[Task to carry out] Only the text is wanted; write out each record below exactly and exclude all pictures.
◇ ◇ ◇ ◇
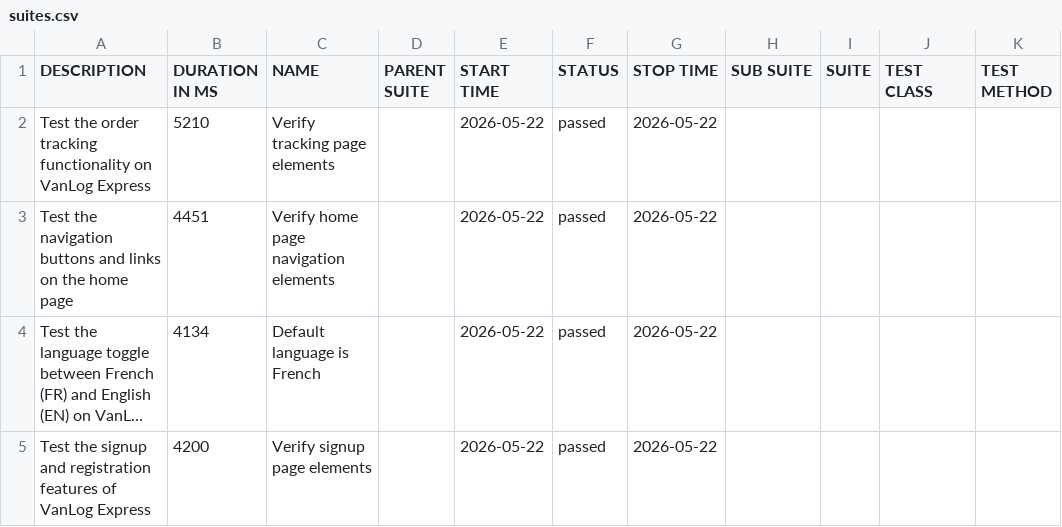
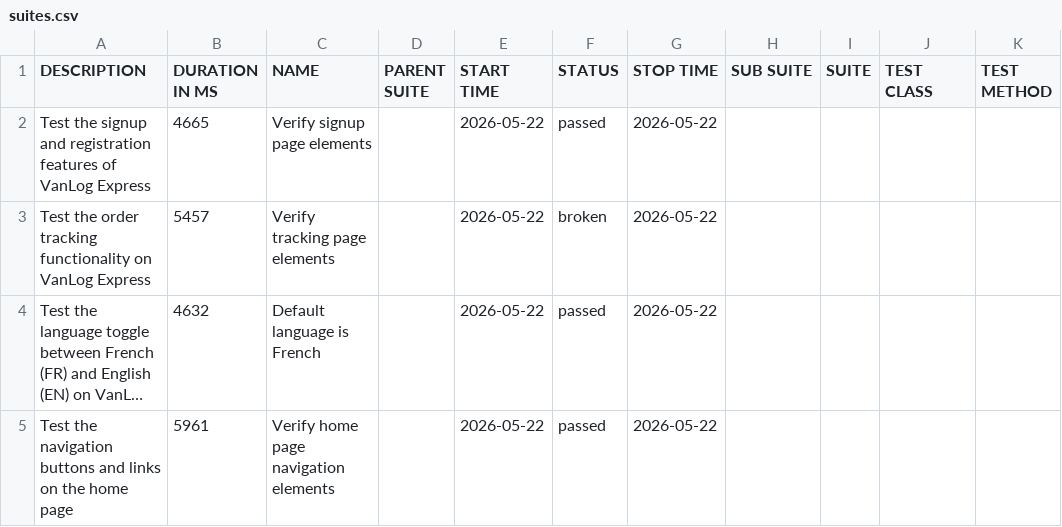
Before and after one commit to Raef211/Automation-vanlog-express, a CSV file: release/data/suites.csv, drawn as a sheet; long unchanged cells end in …; removed rows and columns are numbered as before the commit, all else as after; the diff names each change by its address in the sheet, - before the commit and + after, or states it on an @@ line.

```diff
--- a/release/data/suites.csv
+++ b/release/data/suites.csv
+row 2: Test the signup and registration features of VanLog Express | 4665 | Verify signup page elements |  | 2026-05-22 | passed | 2026-05-22
-B3 (DURATION IN MS): 5210
+B3 (DURATION IN MS): 5457
-F3 (STATUS): passed
+F3 (STATUS): broken
-row 3: Test the navigation buttons and links on the home page | 4451 | Verify home page navigation elements |  | 2026-05-22 | passed | 2026-05-22
-B4 (DURATION IN MS): 4134
+B4 (DURATION IN MS): 4632
-A5 (DESCRIPTION): Test the signup and registration features of VanLog Express
+A5 (DESCRIPTION): Test the navigation buttons and links on the home page
-B5 (DURATION IN MS): 4200
+B5 (DURATION IN MS): 5961
-C5 (NAME): Verify signup page elements
+C5 (NAME): Verify home page navigation elements
```
Also changed, not shown: release/data/behaviors.csv, 27 other files.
◇ ◇ ◇ ◇
[Written answer]
Before and after one commit to Raef211/Automation-vanlog-express, a CSV file: release/data/suites.csv, drawn as a sheet; long unchanged cells end in …; removed rows and columns are numbered as before the commit, all else as after; the diff names each change by its address in the sheet, - before the commit and + after, or states it on an @@ line.

```diff
--- a/release/data/suites.csv
+++ b/release/data/suites.csv
+row 2: Test the signup and registration features of VanLog Express | 4665 | Verify signup page elements |  | 2026-05-22 | passed | 2026-05-22
-B3 (DURATION IN MS): 5210
+B3 (DURATION IN MS): 5457
-F3 (STATUS): passed
+F3 (STATUS): broken
-row 3: Test the navigation buttons and links on the home page | 4451 | Verify home page navigation elements |  | 2026-05-22 | passed | 2026-05-22
-B4 (DURATION IN MS): 4134
+B4 (DURATION IN MS): 4632
-A5 (DESCRIPTION): Test the signup and registration features of VanLog Express
+A5 (DESCRIPTION): Test the navigation buttons and links on the home page
-B5 (DURATION IN MS): 4200
+B5 (DURATION IN MS): 5961
-C5 (NAME): Verify signup page elements
+C5 (NAME): Verify home page navigation elements
```
Also changed, not shown: release/data/behaviors.csv, 27 other files.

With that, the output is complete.